It’s worth noting Burhan’s use of the term “corrective movement.” The late Syrian president Hafez al-Assad used the same euphemism following a coup d’état he led in 1970.
At the time, Assad was head of Syria’s air force and defense minister. He arrested and imprisoned rivals in the government, including the country’s then-de facto leader, Gen. Salah Jadid, and went on to rule Syria for 30 years until his death in 2000. His son, Bashar, succeeded him and still does.
In this case, the expelled and arrested officials are part of the civilian wing of Sudan’s current ruling authority. Burhan’s power grab came just before the military was set to step aside in November and let a civilian head the government prior to general elections (originally set for 2022, then postponed until 2023.)
Omar al-Bashir, who ruled Sudan for three decades, seized power in a military coup in 1989, during a civil war between north and south Sudan. The International Criminal Court (ICC) accused Al-Bashir of war crimes and crimes against humanity and issued a warrant for his arrest.
In 2020, the United States removed Sudan from its list of countries designated as state sponsors of terrorism. Sudan had been put on the list for sheltering Osama bin Laden and involvement in the bombings of the U.S. embassies in Kenya and Tanzania in 1998, and the USS Cole warship in 2000.
A pro-democracy movement emerged in Sudan in December 2018, as the country experienced an economic crisis. Protests began in Atbara, north of the capital Khartoum, and spread to other parts the country. Demands for al-Bashir’s resignation escalated.
In April 2019, Sudan’s military removed al-Bashir and declared a state of emergency. The pro-democracy movement, a mix of unions, political parties and youth groups, decided to stay in the streets and insist that a civilian government replace decades of military control.
Though al-Bashir was out, a bloody standoff between the army and protesters left more than 100 dead. Dozens of women were raped.
The African Union brokered negotiations that led to signing of a constitutional declaration in 2019. That deal was followed by the Juba Agreement for Peace in Sudan, signed in 2020 between a sovereign council headed by Burhan and rebel groups.
In September, however, military leaders accused the civilian leaders of attempting a coup, and divisions grew. On October 16, a group of civilians and former rebels staged a sit-in at the presidential palace, calling for the dissolution of Hamdok’s government and an army takeover.

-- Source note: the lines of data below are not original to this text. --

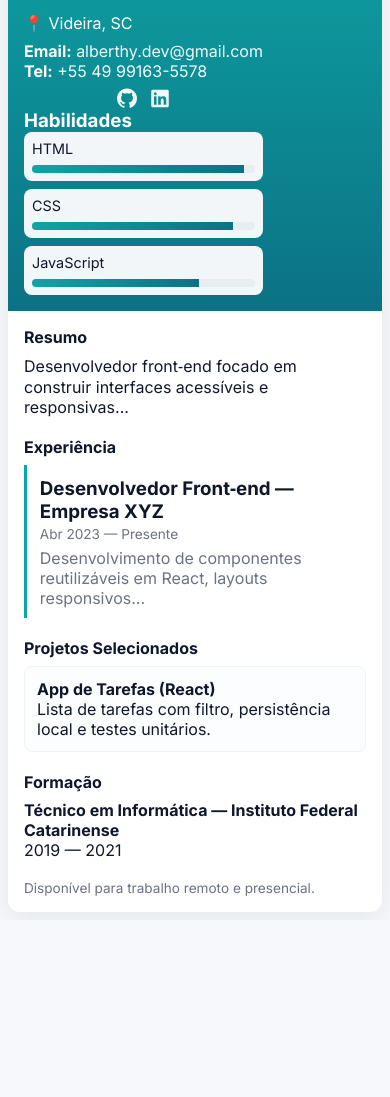
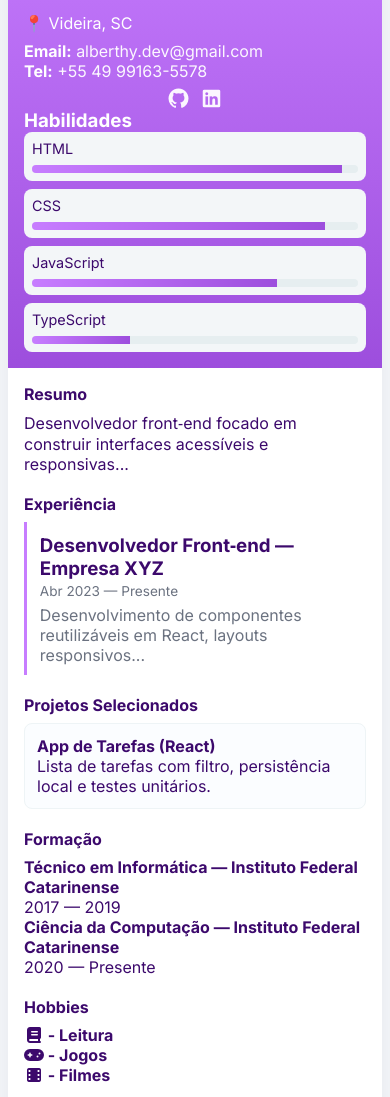
Before and after one commit to alberthydev/curriculo-atividade-web, a plain HTML site: page index.html in a window 390 px wide. Shown: the part 123-1220 px from the top of the page. Before the commit the page ends 1043 px from the top, so only its background shows below. Drawn offline with Linux system fonts and the light colour scheme.

Commit message:
Arrumado responsividade

```diff
--- a/index.html
+++ b/index.html
@@ -24,9 +24,9 @@
       --bg: #f6f8fb;
       --card: #ffffff;
       --muted: #6b7280;
-      --accent: #0ea5a4;
-      --accent-2: #0b7285;
-      --text: #0f172a;
+      --accent: #c77dff;
+      --accent-2: #9d4edd;
+      --text: #3c096c;
       --gap: 1rem;
     }
 
@@ -99,6 +99,14 @@
       margin-top: 0.5rem;
       font-size: 1.25rem;
       justify-content: center;
+    }
+
+    .social i {
+      transition: color 0.3s ease;
+    }
+
+    .social i:hover {
+      color: var(--text);
     }
 
     .skills {
@@ -186,8 +194,12 @@
 
       .sidebar {
         flex-direction: column;
-        align-items: flex-start;
+        align-items: initial;
         padding: 1.5rem;
+      }
+
+      .skill {
+        width: 100%;
       }
 
       main {
@@ -202,6 +214,11 @@
 
       .sidebar {
         padding: 1rem;
+        align-items: initial;
+      }
+
+      .skills {
+        width: 100%;
       }
 
       main {
@@ -226,7 +243,7 @@
         <div class="photo">
           <img
             src="https://avatars.githubusercontent.com/u/68515062?s=400&u=1e4cfa3c9f5cecdefddede63ab6a66c762612569&v=4"
-            alt="Foto do candidato">
+            alt="Foto do usuário">
         </div>
         <div>
           <div class="title">Albert Marques</div>
@@ -258,6 +275,9 @@
           <div class="skill">JavaScript
             <div class="progress"><span style="width:75%"></span></div>
           </div>
+          <div class="skill">TypeScript
+            <div class="progress"><span style="width: 30%;"></span></div>
+          </div>
         </div>
     </aside>
 
@@ -285,7 +305,6 @@
             <strong>App de Tarefas (React)</strong>
             <div class="muted">Lista de tarefas com filtro, persistência local e testes unitários.</div>
           </div>
-          <!-- Mais projetos -->
         </div>
       </section>
 
@@ -293,7 +312,28 @@
         <h2 id="education-title">Formação</h2>
         <div>
           <strong>Técnico em Informática — Instituto Federal Catarinense</strong>
-          <div class="muted">2019 — 2021</div>
+          <div class="muted">2017 — 2019</div>
+        </div>
+        <div>
+          <strong>Ciência da Computação — Instituto Federal Catarinense</strong>
+          <div class="muted">2020 — Presente</div>
+        </div>
+      </section>
+      <section class="section">
+        <h2 id="hobbies-title">Hobbies</h2>
+        <div class="hobbies">
+          <div class="hobbie">
+            <strong><i class="fa-solid fa-book"></i> - Leitura</strong>
+            <div class="muted"></div>
+          </div>
+          <div class="hobbie">
+            <strong><i class="fa-solid fa-gamepad"></i> - Jogos</strong>
+            <div class="muted"></div>
+          </div>
+          <div class="hobbie">
+            <strong><i class="fa-solid fa-film"></i> - Filmes</strong>
+            <div class="muted"></div>
+          </div>
         </div>
       </section>
 
```
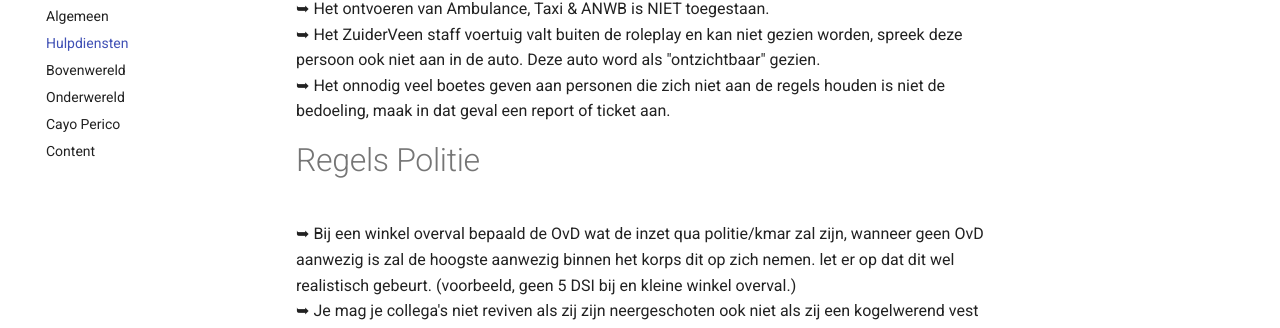
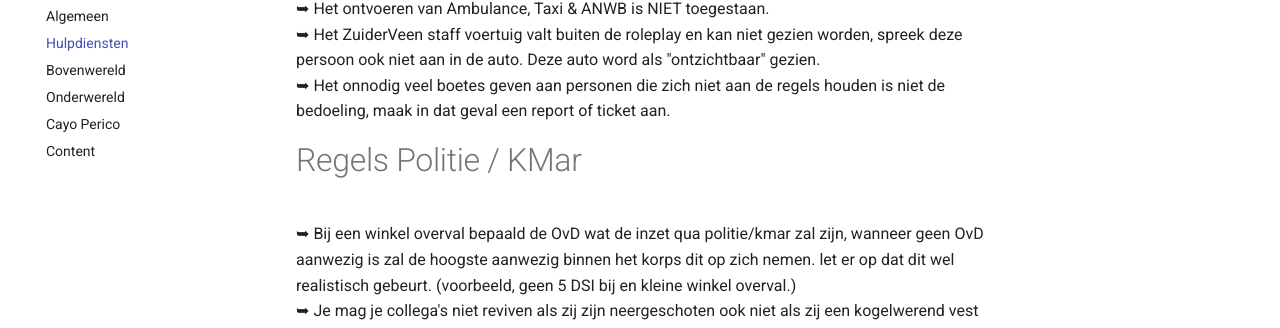
Before and after one commit to CappaWappa/Regels, an MkDocs documentation site: the page built from docs/hulpdiensten.md, in a window 1280 px wide and 900 px high, scrolled down 423 px. Shown: the part 119-447 px from the top of the window. Built offline with MkDocs 1.6.1 and Material for MkDocs 9.7.7, drawn with Linux system fonts in a browser that asks for light colours; comment, search, counter and statistics services are not loaded.

Commit message:
Update hulpdiensten.md

```diff
--- a/docs/hulpdiensten.md
+++ b/docs/hulpdiensten.md
@@ -14,7 +14,7 @@
 
 
 
-# Regels Politie
+# Regels Politie / KMar
 
  ➥ Bij een winkel overval bepaald de OvD wat de inzet qua politie/kmar zal zijn, wanneer geen OvD aanwezig is zal de hoogste aanwezig binnen het korps dit op zich nemen.
  let er op dat dit wel realistisch gebeurt. (voorbeeld, geen 5 DSI bij en kleine winkel overval.) </br>
@@ -28,6 +28,7 @@
  ➥ Het indrukken van de noodknop terwijl er wapens op je worden gericht is niet toegestaan mits je geblindeerde ramen hebt en/of in een gepanserd voertuig zit.</br>
  ➥ Het onnodig veel boetes geven aan personen die zich niet aan de regels houden is niet de bedoeling, maak in dat geval een report of ticket aan.</br>
  ➥ Je mag alleen zware wapens gebruiken als je indienst bent als DSI of HRB anders is dit niet toegestaan, met uitzondering van de reguliere eenheden van de KMAR met MP5.</br>
+
 
  Wapens per categorie:
 
```
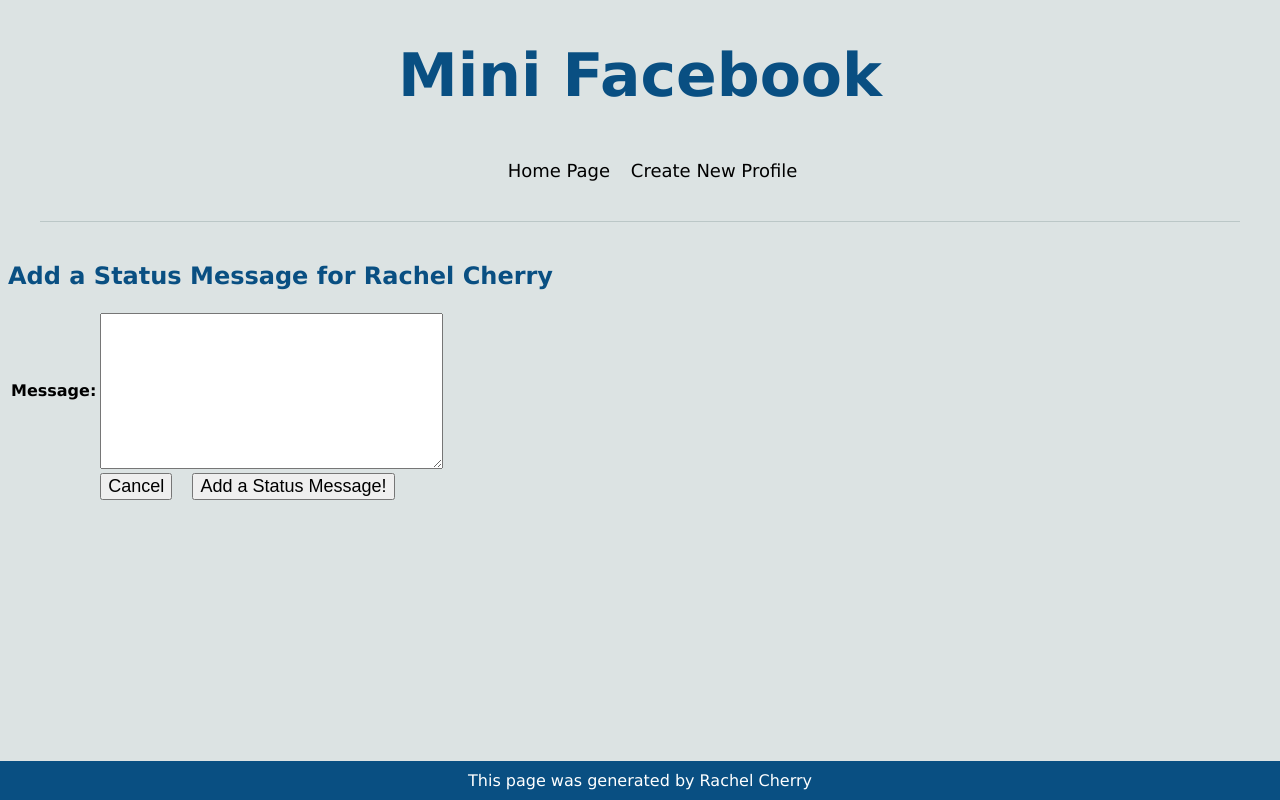
After one commit to rachelcherry/CS412, a Django app: page /mini_fb/profile/1/create_status in a window 1280 px wide. The commit adds this page. Run offline with Django 5.2, Linux system fonts and the light colour scheme; data comes from the database, SQL or seed files in the repository; both versions use the stored data as it was after the commit.

Commit message:
Added views and template for mini_fb

```diff
--- /dev/null
+++ b/mini_fb/form.py
@@ -0,0 +1,15 @@
+from django import forms
+from .models import Profile, StatusMessage
+
+class CreateProfileForm(forms.ModelForm):
+    '''A form to create a new Profile.'''
+    class Meta:
+        '''Associate this form with the Profile model and select fields.'''
+        model = Profile
+        fields = ['first_name', 'last_name', 'city', 'email', 'image_url']  # which fields from model should we use
+class CreateStatusMessageForm(forms.ModelForm):
+        '''A form to create a new Status Message.'''
+        class Meta:
+            '''Associate this form with the Profile model and select fields.'''
+            model = StatusMessage
+            fields = ['message']
--- a/mini_fb/models.py
+++ b/mini_fb/models.py
@@ -1,5 +1,5 @@
 from django.db import models
-
+from django.urls import reverse
 # Define data models (objects) for use in the blog application
 class Profile(models.Model):
     '''Encapsulate the data for a Facebook profile.'''
@@ -12,10 +12,11 @@ class Profile(models.Model):
     def __str__(self):
         '''Return string representation of this Profile.'''
         return f"{self.first_name} {self.last_name}"
-
     def get_status_messages(self):
         status_messages = StatusMessage.objects.filter(profile=self).order_by('timestamp')
         return status_messages
+    def get_absolute_url(self):
+        return reverse('profile', kwargs={'pk': self.pk})
 
 
 class StatusMessage(models.Model):
--- a/mini_fb/templates/mini_fb/base.html
+++ b/mini_fb/templates/mini_fb/base.html
@@ -17,7 +17,12 @@
             <nav>
                 <h1>Mini Facebook</h1>
                 <ul class="pages">
+                    <li>
                     <a class="atags" href="{% url 'show_all_profiles' %}">Home Page </a>
+                    </li>
+                    <li>
+                    <a class="atags" href="{% url 'create_profile' %}">Create New Profile</a>
+                    </li>
                 </ul>
 
             </nav>
--- /dev/null
+++ b/mini_fb/templates/mini_fb/create_status_form.html
@@ -0,0 +1,30 @@
+{% extends 'mini_fb/base.html' %}
+{% block content %}
+<h2 class="status_message">Add a Status Message for {{profile.first_name}} {{profile.last_name}}</h2>
+<form method="POST">
+    {% csrf_token %}
+    <table>
+        {% for field in form %}
+        <tr>
+            <th>{{ field.label }}:</th>
+            <td>{{ field }}</td>
+        </tr>
+        {% endfor %}
+        <tr>
+            <td></td>
+            <td>
+                <a href="{% url 'profile' profile.pk %}"> <button type="button">Cancel</button></a>
+
+                <input type="submit" value="Add a Status Message!">
+
+            </td>
+        </tr>
+        <tr>
+
+
+                </a>
+            </td>
+        </tr>
+    </table>
+</form>
+{% endblock %}
--- a/mini_fb/urls.py
+++ b/mini_fb/urls.py
@@ -10,4 +10,7 @@ from . import views #
 urlpatterns = [
     path(r'', views.ShowAllProfilesView.as_view(), name="show_all_profiles"),
     path(r'profile/<int:pk>', views.ShowProfilePageView.as_view(), name="profile"),
+    path(r'create_profile', views.CreateProfileView.as_view(), name='create_profile'),
+    path(r'profile/<int:pk>/create_status', views.CreateStatusMessageView.as_view(), name='create_status'),
+
 ]
--- a/mini_fb/views.py
+++ b/mini_fb/views.py
@@ -4,14 +4,34 @@
 
 from django.shortcuts import render
 
+# Create your views here.
+# description: the logic to ahndle URL requests
+from django.urls import reverse
 
 from django.shortcuts import render
 from django.http import HttpRequest, HttpResponse
 import time
+from typing import Any
 from .models import *
+from django import forms
+from django.views.generic.edit import CreateView
+from .form import *
 from django.views.generic import ListView, DetailView #generic view that grabs all the object of that type and send it to a template for rendering
+import random
+from django.views.generic import ListView, DetailView, CreateView
 
 
+from django.shortcuts import render
+from django.http import HttpRequest, HttpResponse
+import time
+from typing import Any
+from .models import *
+from django import forms
+from django.views.generic.edit import CreateView
+from .form import *
+from django.views.generic import ListView, DetailView #generic view that grabs all the object of that type and send it to a template for rendering
+import random
+from django.views.generic import ListView, DetailView, CreateView
 class ShowAllProfilesView(ListView):
     '''A view to show all Profiles'''
 
@@ -23,3 +43,46 @@ class ShowProfilePageView(DetailView):
     model = Profile
     template_name = 'mini_fb/show_profile.html'
     context_object_name = 'profile'
+
+
+class CreateProfileView(CreateView):
+    '''A view to create a new profile and save it to the database.'''
+    form_class = CreateProfileForm
+    template_name = "mini_fb/create_profile_form.html"
+    def get_success_url(self) -> str:
+        '''Return the URL to redirect to after successfully submitting form.'''
+        return self.object.get_absolute_url()
+
+class CreateStatusMessageView(CreateView):
+        form_class = CreateStatusMessageForm
+        template_name = "mini_fb/create_status_form.html"
+        ## show how the reverse function uses the urls.py to find the URL pattern
+        def get_success_url(self) -> str:
+            '''Return the URL to redirect to after successfully submitting form.'''
+            return reverse('profile', kwargs=self.kwargs)
+            ## note: this is not ideal, because we are redirected to the main page.
+        def form_valid(self, form):
+            '''
+            Handle the form submission. We need to set the foreign key by
+            attaching the Profile to the Comment object.
+            We can find the profile PK in the URL (self.kwargs).
+            '''
+            print(f'CreateStatusMessageView.form.valid(): form={form.cleaned_data}')
+            print(f'CreateStatusMessageView.form_valid(): self.kwargs={self.kwargs}')
+            # find the article with the PK from the url
+            profile = Profile.objects.get(pk=self.kwargs['pk'])
+            # print(article)
+            # form.instance is the new comment object
+            form.instance.profile = profile
+            return super().form_valid(form)
+        def get_context_data(self, **kwargs: Any) -> dict[str, Any]:
+            '''build the template context data -- a dict of key-value pairs'''
+
+            # get the super class version of context data
+            context = super().get_context_data(**kwargs)
+            # add the article to the context data
+
+            profile = Profile.objects.get(pk=self.kwargs['pk'])
+
+            context['profile'] = profile
+            return context
--- a/static/styles_fb.css
+++ b/static/styles_fb.css
@@ -4,7 +4,9 @@
 body {
   background-color: #d5ddddd1;
   font-family:'Lucida Sans', 'Lucida Sans Regular', 'Lucida Grande', 'Lucida Sans Unicode', Geneva, Verdana, sans-serif;
+  margin-bottom: 50px;
 }
+
 
 
 h1 {
@@ -12,7 +14,7 @@ h1 {
 }
 
 p {
-  color: #828b82;
+  font-size: 18px;
 }
 
 header {
@@ -40,6 +42,22 @@ profile h4{
   padding-bottom: 20px;
 }
 
+ul li {
+  display: inline;
+}
+
+ul li a {
+  margin-right: 15px;
+  text-decoration: none;
+}
+
+a {
+  margin-right: 15px;
+  text-decoration: underline;
+  font-size: 18px;
+  color: black;
+}
+
 nav{
   text-align: center;
   font-size: 40px;
@@ -47,13 +65,21 @@ nav{
 
 profile{
   display: block;
-  margin-bottom: 30px;
+  margin-bottom: 40px;
   background: #ffffff;
   display: block;
   margin-left: auto;
   margin-right: auto;
   width:800px;
 }
+.status {
+  padding: 20px;
+  text-align: center;
+}
+.status h2 {
+  color: rgb(9, 79, 130);
+}
+
 .profile_info{
   align-items: center;
   padding-bottom: 10px;
@@ -81,3 +107,13 @@ footer {
   text-align: center;
   padding: 10px;
 }
+
+input[type='submit']{
+  font-size: 18px;
+}
+button{
+  font-size: 18px;
+}
+.status_message{
+  color: rgb(9, 79, 130)
+}
```
Also changed, not shown: mini_fb/templates/mini_fb/create_profile_form.html (added, +33 -0 lines), mini_fb/templates/mini_fb/show_profile.html (+14 -11 lines), db.sqlite3.
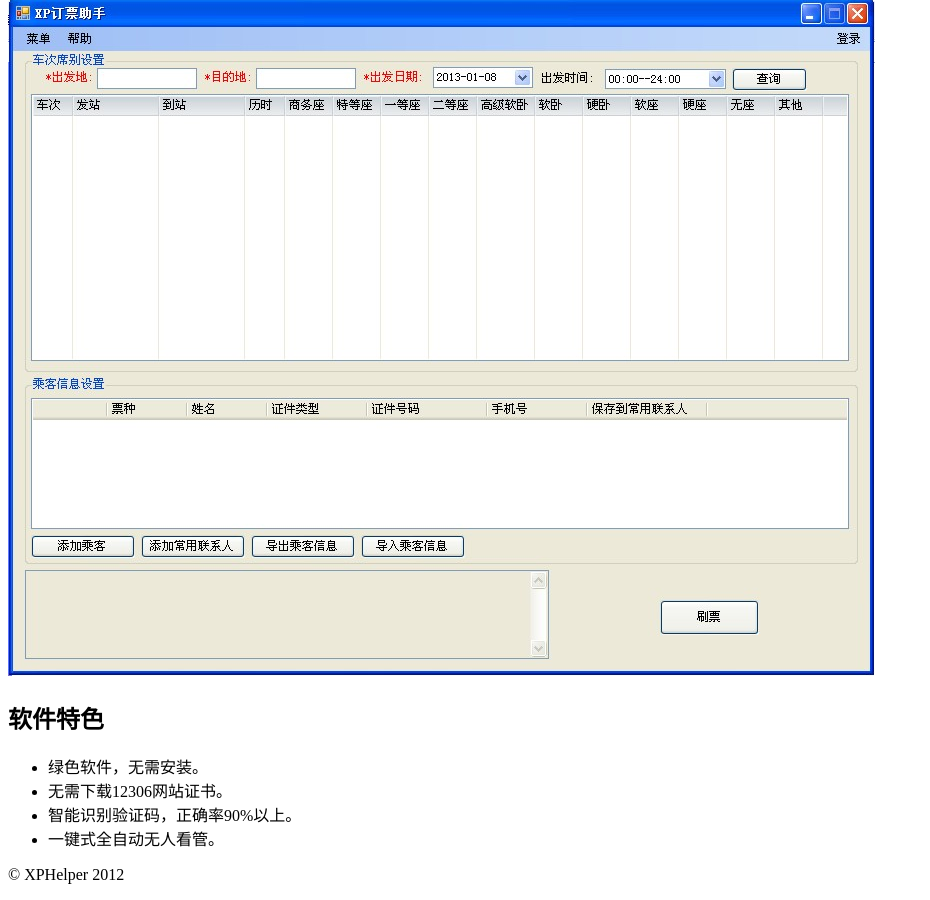
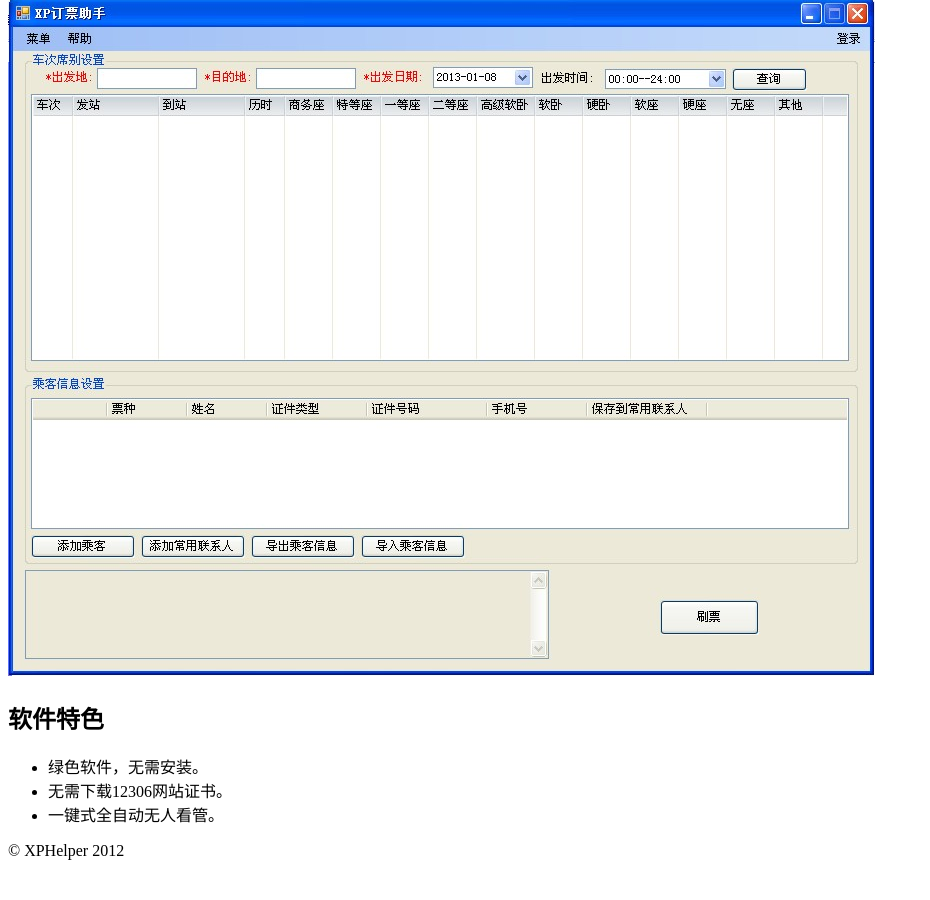
Before and after one commit to xphelper/xphelper.github.com, a Jekyll site: the page built from index.md, in a window 1280 px wide and 900 px high, scrolled down 873 px. Shown: the whole window, without its empty margins (0-930 px from the left). Built offline with Jekyll 4.4.1, drawn with Linux system fonts in a browser that asks for light colours; nearby versions of some CDN libraries; library files that are not in the unit come from our copies; Markdown is read by kramdown in place of the engine named in the settings; comment, search, counter and statistics services are not loaded; after the commit the page ends 1749 px from its top, so only the background shows below that.

Commit message:
去除识别验证码说明

```diff
--- a/index.md
+++ b/index.md
@@ -30,5 +30,4 @@ Win8,Win7,Vista,WinXp,Win2000,Win2003
 
 - 绿色软件，无需安装。
 - 无需下载12306网站证书。
-- 智能识别验证码，正确率90%以上。
 - 一键式全自动无人看管。
```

Last week, the army suspended several articles in the 2019 declaration, including those related to the shape of the transitional government and its authority. That move is hindering efforts to form a stable civilian government.
In response, hundreds of thousands of people took to the streets in protest, shouting “no to military rule, yes to civilian rule.” Several were shot dead, and at least were 100 injured.
Human right groups fear that Burhan’s move will cause harm. On October 26, Human Rights Watch (HRW) urged the military to refrain from using force against civilians, free political leaders and restore communications.
“The military junta should not jeopardize the sacrifices and hard work of Sudanese from all walks of life for a fairer, more rights-respecting Sudan,” HRW said.
U.N. Secretary General António Guterres condemned the coup and called for an “immediate reconstitution” of the government and release of Hamdok and other government officials.
On October 28, U.S. President Joe Biden joined other world leaders and groups condemning the military takeover. “The Sudanese people must be allowed to protest peacefully, and the civilian-led transitional government must be restored,” Biden said in a prepared statement.